WHAT TO WORK ON ->
When a line of the records below contains the string "href", copy that whole line.

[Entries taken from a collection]
# # # # # # #

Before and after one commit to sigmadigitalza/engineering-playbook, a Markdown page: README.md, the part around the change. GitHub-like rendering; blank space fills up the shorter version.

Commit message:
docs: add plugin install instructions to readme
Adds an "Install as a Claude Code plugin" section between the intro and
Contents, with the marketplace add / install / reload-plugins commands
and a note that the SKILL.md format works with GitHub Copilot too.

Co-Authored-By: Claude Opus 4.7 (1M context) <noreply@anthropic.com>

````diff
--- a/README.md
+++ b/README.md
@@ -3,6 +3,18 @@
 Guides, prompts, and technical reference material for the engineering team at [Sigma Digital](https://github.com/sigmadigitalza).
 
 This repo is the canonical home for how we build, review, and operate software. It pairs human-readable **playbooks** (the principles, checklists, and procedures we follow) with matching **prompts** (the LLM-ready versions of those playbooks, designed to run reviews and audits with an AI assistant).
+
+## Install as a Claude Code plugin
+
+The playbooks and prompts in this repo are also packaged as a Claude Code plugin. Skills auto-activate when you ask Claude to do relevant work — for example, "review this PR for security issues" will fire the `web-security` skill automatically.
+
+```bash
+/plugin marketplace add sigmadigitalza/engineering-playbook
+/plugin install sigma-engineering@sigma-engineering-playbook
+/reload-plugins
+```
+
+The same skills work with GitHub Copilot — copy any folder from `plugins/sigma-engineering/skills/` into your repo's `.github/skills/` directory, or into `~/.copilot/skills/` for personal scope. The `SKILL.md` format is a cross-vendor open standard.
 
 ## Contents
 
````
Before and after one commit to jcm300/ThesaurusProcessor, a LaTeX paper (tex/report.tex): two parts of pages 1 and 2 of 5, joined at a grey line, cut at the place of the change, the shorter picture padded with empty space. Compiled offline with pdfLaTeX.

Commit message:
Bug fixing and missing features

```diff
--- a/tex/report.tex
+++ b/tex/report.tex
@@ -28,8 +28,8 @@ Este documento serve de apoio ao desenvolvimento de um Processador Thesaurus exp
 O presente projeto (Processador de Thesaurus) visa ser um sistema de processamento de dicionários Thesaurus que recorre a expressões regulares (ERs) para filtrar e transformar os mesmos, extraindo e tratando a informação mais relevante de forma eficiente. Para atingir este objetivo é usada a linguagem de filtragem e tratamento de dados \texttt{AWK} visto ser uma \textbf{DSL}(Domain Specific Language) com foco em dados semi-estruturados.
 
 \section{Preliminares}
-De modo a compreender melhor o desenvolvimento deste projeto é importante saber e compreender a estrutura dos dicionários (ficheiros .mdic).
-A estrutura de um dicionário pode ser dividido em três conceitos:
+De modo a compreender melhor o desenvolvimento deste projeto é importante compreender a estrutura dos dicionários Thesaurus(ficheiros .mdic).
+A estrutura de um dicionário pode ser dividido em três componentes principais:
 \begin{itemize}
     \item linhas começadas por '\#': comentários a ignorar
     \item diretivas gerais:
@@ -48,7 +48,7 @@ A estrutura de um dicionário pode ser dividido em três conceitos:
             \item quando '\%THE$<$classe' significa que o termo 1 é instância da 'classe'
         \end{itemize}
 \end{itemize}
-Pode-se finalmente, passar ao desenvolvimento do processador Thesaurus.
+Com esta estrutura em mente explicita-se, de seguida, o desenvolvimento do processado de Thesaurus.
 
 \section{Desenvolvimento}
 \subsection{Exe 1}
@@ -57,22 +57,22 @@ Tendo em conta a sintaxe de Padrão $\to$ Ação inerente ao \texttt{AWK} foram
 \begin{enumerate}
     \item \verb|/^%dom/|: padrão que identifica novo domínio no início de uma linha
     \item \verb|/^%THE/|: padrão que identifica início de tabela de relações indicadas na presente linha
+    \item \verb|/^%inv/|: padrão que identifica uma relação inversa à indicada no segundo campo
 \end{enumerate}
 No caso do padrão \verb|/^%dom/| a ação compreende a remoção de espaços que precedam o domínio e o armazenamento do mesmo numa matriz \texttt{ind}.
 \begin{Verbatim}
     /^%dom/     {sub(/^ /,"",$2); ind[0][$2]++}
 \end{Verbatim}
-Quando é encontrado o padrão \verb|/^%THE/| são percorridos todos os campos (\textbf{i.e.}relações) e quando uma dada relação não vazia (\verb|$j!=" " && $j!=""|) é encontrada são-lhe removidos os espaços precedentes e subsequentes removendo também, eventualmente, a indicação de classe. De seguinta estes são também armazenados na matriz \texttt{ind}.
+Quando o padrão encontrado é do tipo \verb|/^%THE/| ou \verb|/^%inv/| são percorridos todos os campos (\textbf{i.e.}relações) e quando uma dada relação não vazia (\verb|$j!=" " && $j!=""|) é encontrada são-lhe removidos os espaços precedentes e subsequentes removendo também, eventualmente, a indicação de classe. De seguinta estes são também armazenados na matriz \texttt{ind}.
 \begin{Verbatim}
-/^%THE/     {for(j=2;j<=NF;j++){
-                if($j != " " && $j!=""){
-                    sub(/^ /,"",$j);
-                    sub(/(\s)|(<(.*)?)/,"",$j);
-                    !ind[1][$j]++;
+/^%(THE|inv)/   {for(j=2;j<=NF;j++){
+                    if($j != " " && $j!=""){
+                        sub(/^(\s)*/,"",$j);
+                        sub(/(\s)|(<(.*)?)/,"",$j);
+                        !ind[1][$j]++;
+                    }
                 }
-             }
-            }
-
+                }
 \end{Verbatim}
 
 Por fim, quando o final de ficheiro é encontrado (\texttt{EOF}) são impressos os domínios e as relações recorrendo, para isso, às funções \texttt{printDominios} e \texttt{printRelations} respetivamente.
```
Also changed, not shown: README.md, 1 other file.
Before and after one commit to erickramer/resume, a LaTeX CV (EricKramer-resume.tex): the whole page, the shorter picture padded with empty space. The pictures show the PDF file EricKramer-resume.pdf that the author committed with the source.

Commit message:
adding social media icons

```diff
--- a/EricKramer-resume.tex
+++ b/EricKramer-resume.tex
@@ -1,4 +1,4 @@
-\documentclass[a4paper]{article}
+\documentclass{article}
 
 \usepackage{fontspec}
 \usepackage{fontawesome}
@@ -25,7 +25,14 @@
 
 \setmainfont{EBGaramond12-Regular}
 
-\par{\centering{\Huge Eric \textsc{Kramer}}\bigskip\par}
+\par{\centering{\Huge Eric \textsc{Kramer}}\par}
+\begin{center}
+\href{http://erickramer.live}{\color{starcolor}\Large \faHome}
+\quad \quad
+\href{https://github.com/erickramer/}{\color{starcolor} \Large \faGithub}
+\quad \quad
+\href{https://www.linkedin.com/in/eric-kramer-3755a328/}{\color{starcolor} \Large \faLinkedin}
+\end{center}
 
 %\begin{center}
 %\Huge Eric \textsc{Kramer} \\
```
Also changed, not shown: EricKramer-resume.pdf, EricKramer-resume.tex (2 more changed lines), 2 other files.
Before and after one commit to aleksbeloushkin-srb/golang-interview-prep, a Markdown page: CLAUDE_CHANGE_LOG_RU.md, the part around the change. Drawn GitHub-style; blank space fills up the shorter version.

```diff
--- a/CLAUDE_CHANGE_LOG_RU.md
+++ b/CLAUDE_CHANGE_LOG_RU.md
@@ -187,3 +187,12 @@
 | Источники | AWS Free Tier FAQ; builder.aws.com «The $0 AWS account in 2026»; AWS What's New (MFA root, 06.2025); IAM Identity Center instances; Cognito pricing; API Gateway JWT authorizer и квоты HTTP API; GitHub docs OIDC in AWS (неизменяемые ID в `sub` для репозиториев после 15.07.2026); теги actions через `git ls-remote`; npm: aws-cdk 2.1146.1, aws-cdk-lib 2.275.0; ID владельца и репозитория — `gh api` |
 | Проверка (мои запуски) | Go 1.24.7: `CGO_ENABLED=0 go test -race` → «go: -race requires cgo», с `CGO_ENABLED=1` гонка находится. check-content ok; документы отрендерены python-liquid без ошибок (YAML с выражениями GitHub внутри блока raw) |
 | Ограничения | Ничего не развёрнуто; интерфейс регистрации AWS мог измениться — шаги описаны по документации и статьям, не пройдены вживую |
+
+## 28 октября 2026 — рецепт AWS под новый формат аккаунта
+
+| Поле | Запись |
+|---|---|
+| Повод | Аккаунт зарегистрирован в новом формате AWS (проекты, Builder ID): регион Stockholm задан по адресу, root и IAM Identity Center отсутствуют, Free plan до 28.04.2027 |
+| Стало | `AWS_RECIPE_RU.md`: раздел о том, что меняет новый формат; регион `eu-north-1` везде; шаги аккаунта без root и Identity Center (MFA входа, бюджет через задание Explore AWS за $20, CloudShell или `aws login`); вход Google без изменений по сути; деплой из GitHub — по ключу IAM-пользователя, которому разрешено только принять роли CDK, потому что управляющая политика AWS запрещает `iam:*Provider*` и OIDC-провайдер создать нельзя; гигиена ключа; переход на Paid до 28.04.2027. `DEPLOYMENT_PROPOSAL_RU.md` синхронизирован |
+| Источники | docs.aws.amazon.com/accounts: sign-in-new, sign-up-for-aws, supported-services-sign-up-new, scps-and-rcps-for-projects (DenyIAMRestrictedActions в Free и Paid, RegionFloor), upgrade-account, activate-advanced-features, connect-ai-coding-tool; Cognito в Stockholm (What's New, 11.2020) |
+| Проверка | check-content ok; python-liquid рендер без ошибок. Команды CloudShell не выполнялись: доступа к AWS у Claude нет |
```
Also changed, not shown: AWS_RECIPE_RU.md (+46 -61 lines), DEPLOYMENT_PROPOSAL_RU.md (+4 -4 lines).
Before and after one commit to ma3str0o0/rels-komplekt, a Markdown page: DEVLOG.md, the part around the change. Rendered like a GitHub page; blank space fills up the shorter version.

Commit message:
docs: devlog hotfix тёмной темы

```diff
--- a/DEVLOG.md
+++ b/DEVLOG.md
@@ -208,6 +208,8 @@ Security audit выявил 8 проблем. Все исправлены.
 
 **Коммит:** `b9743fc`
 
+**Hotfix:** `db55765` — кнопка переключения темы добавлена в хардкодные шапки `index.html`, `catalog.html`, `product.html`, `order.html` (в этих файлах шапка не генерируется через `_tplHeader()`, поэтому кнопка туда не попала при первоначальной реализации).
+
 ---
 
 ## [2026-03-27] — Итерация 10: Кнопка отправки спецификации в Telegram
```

# # # # # # #

ANSWER TO THE PROBLEM ->
+\href{http://erickramer.live}{\color{starcolor}\Large \faHome}
+\href{https://github.com/erickramer/}{\color{starcolor} \Large \faGithub}
+\href{https://www.linkedin.com/in/eric-kramer-3755a328/}{\color{starcolor} \Large \faLinkedin}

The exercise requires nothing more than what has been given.